As a child she was timid. She didn’t speak much, nor did she interact with the children at her school. However, that didn’t stop her from excelling. At a young age, she thrived in reading and spelling and was an overall good student. She was a natural born talent, but her passion for helping others was not known until later in her life.
Her first professional career was a school teacher. She was very successful at it, especially calming down the rambunctious boys in her class. As a child, one of the few social interactions Barton enjoyed was playing with her male cousins. Due to this, she was able to relate more directly to the boys, and she gained their respect.
Later on, she opened up her own free school in New Jersey. The first one of it’s kind within the state. Under her guidance the school ballooned to over 600 students. Unfortunately, she was not asked to head the school. that position was given to a man. Discouraged she had left her school.

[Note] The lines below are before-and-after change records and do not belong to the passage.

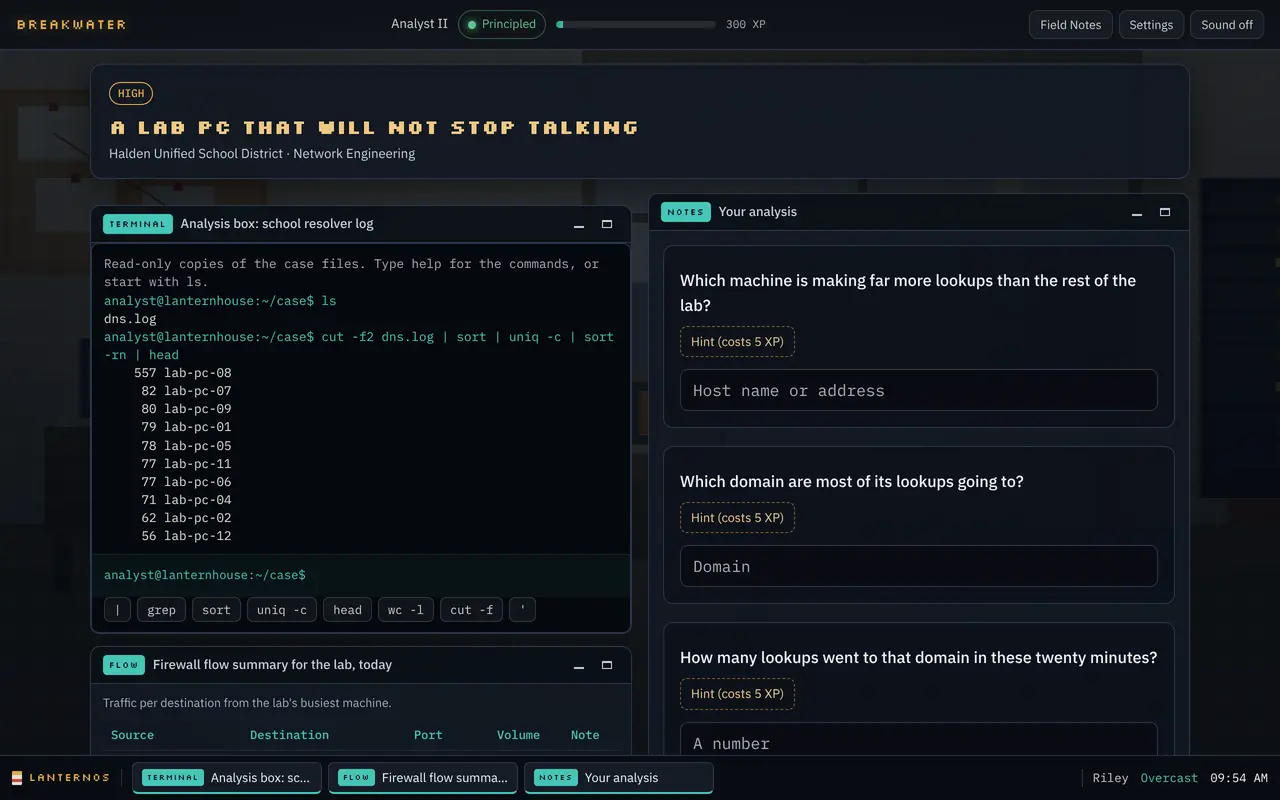
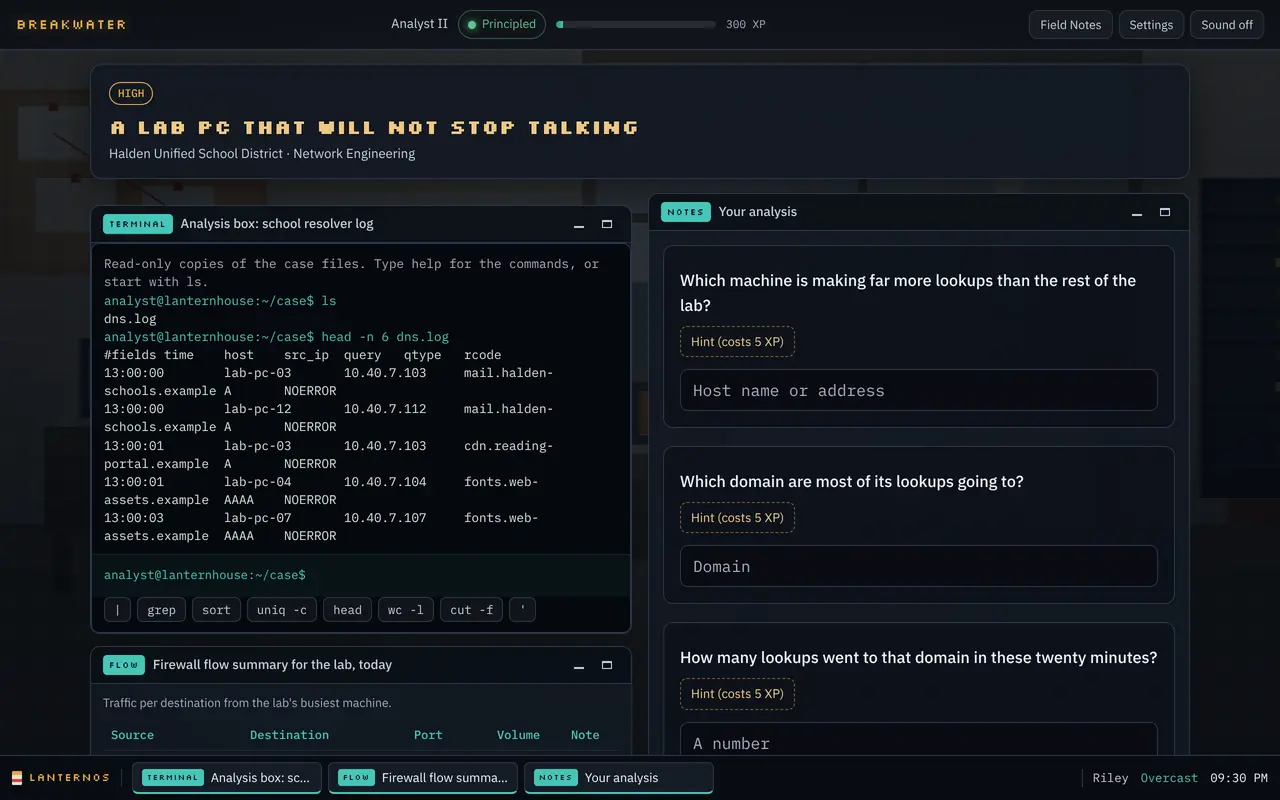
Retake the Breakwater desktop screenshot without the solved case (#4)
The screenshot showed the command that solves the case and its answer. It now shows the terminal reading the file, and the caption no longer says how the case is worked.

Changed region(s): [[0.0625, 0.4062, 0.4375, 0.6875], [0.375, 0.5, 0.4375, 0.5625], [0.375, 0.5938, 0.4062, 0.6562]]

diff --git a/index.html b/index.html
@@ -415,7 +415,7 @@ a:focus-visible,button:focus-visible,input:focus-visible,textarea:focus-visible{
       <div class="shots">
         <button type="button" class="shot" data-caption="The main menu - a breakwater holds the storm back so the harbor stays calm."><img src="assets/screenshots/breakwater/menu.webp" alt="Breakwater main menu over the pixel-art office" loading="lazy"></button>
         <button type="button" class="shot" data-caption="The office - your screen opens the tickets, the corkboard holds your field notes, and your team lead works at the next desk."><img src="assets/screenshots/breakwater/office.webp" alt="The Lanternhouse office in chapter one, with clickable desk and corkboard" loading="lazy"></button>
-        <button type="button" class="shot" data-caption="Working a case - evidence opens as windows on an in-game desktop, here a terminal counting DNS lookups per machine."><img src="assets/screenshots/breakwater/desktop.webp" alt="In-game desktop with a terminal window, a firewall flow table and analysis questions" loading="lazy"></button>
+        <button type="button" class="shot" data-caption="Working a case - evidence opens as windows on an in-game desktop, here a terminal on the case files."><img src="assets/screenshots/breakwater/desktop.webp" alt="In-game desktop with a terminal window, a firewall flow table and analysis questions" loading="lazy"></button>
         <button type="button" class="shot" data-caption="Chapter five - the storm blackout, lit by the monitors and a red emergency beacon."><img src="assets/screenshots/breakwater/storm.webp" alt="The office during the chapter five storm, dark and lit red" loading="lazy"></button>
       </div>
       <a class="go" href="https://github.com/CyberAhmedX/BREAKWATER/releases/latest" target="_blank" rel="noopener">Download the game →</a>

As the American Civil War broke out, she was able to talk to her father about the war efforts. He had convinced her that it was her duty to help out the wounded soldiers. A task she accepted. She gained support from other people who agreed with her efforts. She acquired supplies such as bandages, food, and clothing. She worked closely with the soldiers dressing their wounds, feeding them, and providing them the proper support in order to help them recover.
She was quite courageous, often times doing her work on the frontline. In one instance, she had a bullet tear through the sleeve of her dress. As a result, she was nicknamed “Angel of the Battlefield.” She was well respected by everyone. After the war, there was still much to be done. It was at this time her biggest contribution to the medical world would be given.
She continued her help after the war by starting the Office of Missing Soldiers. She helped identify those who were killed or missing in action after the war. Through her efforts over 21,000 missing men were identified and installed 13,000 grave markers for those who had fallen in battle. It was exhausting work and it wore her down. Her doctor’s told her she needed a break.
In 1869, she took a trip to Geneva, Switzerland. It was here she met Dr. Louis Appia. he introduced her to the Red Cross, and encouraged her to start her own in America. She took the idea and ran with it. She persuaded people that this organization was more than just a united war effort to help soldiers. It could be used for all sorts of disasters like earthquakes, floods, and hurricanes, which it did just that.
She became the first initial president of the American chapter of The Red Cross. She continued with its efforts years down the line. Her organization aided during the Spanish-American War, The Johnstown Flood, and even responded to a humanitarian issue over in the Ottoman Empire. Clara Barton was and is a hero in every sense of the word.
Image Credit – http://upload.wikimedia.org/wikipedia/commons/9/97/Clara_Barton1.jpg[gravityform id=”2″ name=”For More Information” description=”false”]